For a kid from North Carolina who just wanted to drink his orange juice and 7UP, MJ wanted no part of the drinking and drugs at that time. But it’s quite an eye-opener as to the league Jordan entered and how easily a legendary career could’ve been derailed had he not resisted those temptations.

“Whenever they speak Michael Jordan, they should speak Scottie Pippen.” — Michael Jordan (Episode 2)

Scottie Pippen is considered one of the most underrated NBA players of all time, and for good reason. Robin rarely gets as much shine as Batman, but whereas Batman could survive just fine on his own without his Boy Wonder sidekick, MJ’s career would’ve looked drastically different without Pippen.

As much as Jordan was the GOAT who rose to meet seemingly insurmountable expectations time and time again, it wasn’t until Pippen’s own rise to prominence that the Bulls were able to get past the “Bad Boys” Detroit Pistons and become NBA champions.

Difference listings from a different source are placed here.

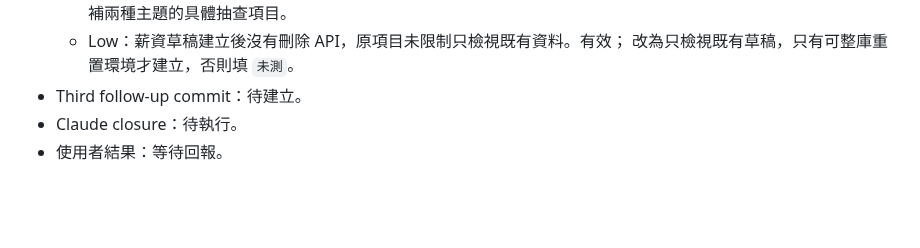
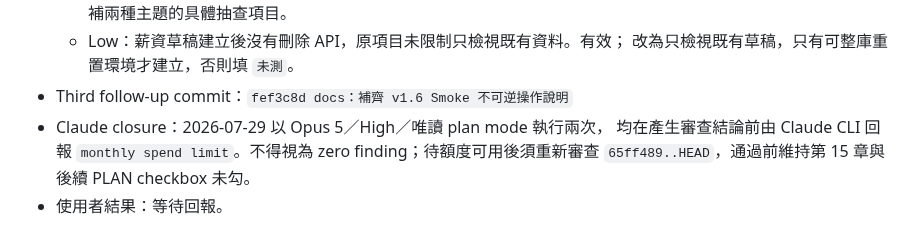
Before and after one commit to ericzhan0819/ERPV2, a Markdown page: docs/v1.6-progress.md, the part around the change. Rendered like a GitHub page; blank space fills up the shorter version.

Commit message:
docs：記錄 v1.6 Claude 額度阻擋

```diff
--- a/docs/v1.6-progress.md
+++ b/docs/v1.6-progress.md
@@ -887,6 +887,9 @@ git diff --check
     狀態的主觀對比。有效；最終主觀判斷補兩種主題的具體抽查項目。
   - Low：薪資草稿建立後沒有刪除 API，原項目未限制只檢視既有資料。有效；
     改為只檢視既有草稿，只有可整庫重置環境才建立，否則填 `未測`。
-- Third follow-up commit：待建立。
-- Claude closure：待執行。
+- Third follow-up commit：`fef3c8d docs：補齊 v1.6 Smoke 不可逆操作說明`
+- Claude closure：2026-07-29 以 Opus 5／High／唯讀 plan mode 執行兩次，
+  均在產生審查結論前由 Claude CLI 回報 `monthly spend limit`。不得視為
+  zero finding；待額度可用後須重新審查 `65ff489..HEAD`，通過前維持第
+  15 章與後續 PLAN checkbox 未勾。
 - 使用者結果：等待回報。
```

His lockdown defense, facilitation, rebounding, versatility and overlooked scoring ability made a great Bulls team legendary.

Jordan goes on the record multiple times in these first two episodes to voice his displeasure with Pippen’s attempts to renegotiate his contract with the Bulls ahead of the 1997-98 campaign, and he was known for being a brutal teammate. But as much as his cutthroat, competitive nature rubbed a lot of people the wrong way, MJ also makes it crystal clear how vital “the best teammate of all time” was to his success.

“Depends on how f**king bad the headache is!” — Michael Jordan (Episode 2)

This is the ideal reaction to paint the picture of Michael Jordan. Love him or hate him, his desire to not only win, but destroy his competition is what made him such an unforgettable hero to his fans and a villain to those who waited for him to eventually fail.

We’ll let this story from MJ and owner Jerry Reinsdorf speak for itself:

Not only did we not realize how close MJ was to becoming a Bill Walton or a Sam Bowie, but the reason Jordan decided to risk his career and return in his second season? In this current era of load management, that’s something we would never see again.

“Every time I step on that basketball court my focus is to win the game,” he explains. “It drives me insane when I can’t.”

Next. Power ranking Michael Jordan's Bulls teams. dark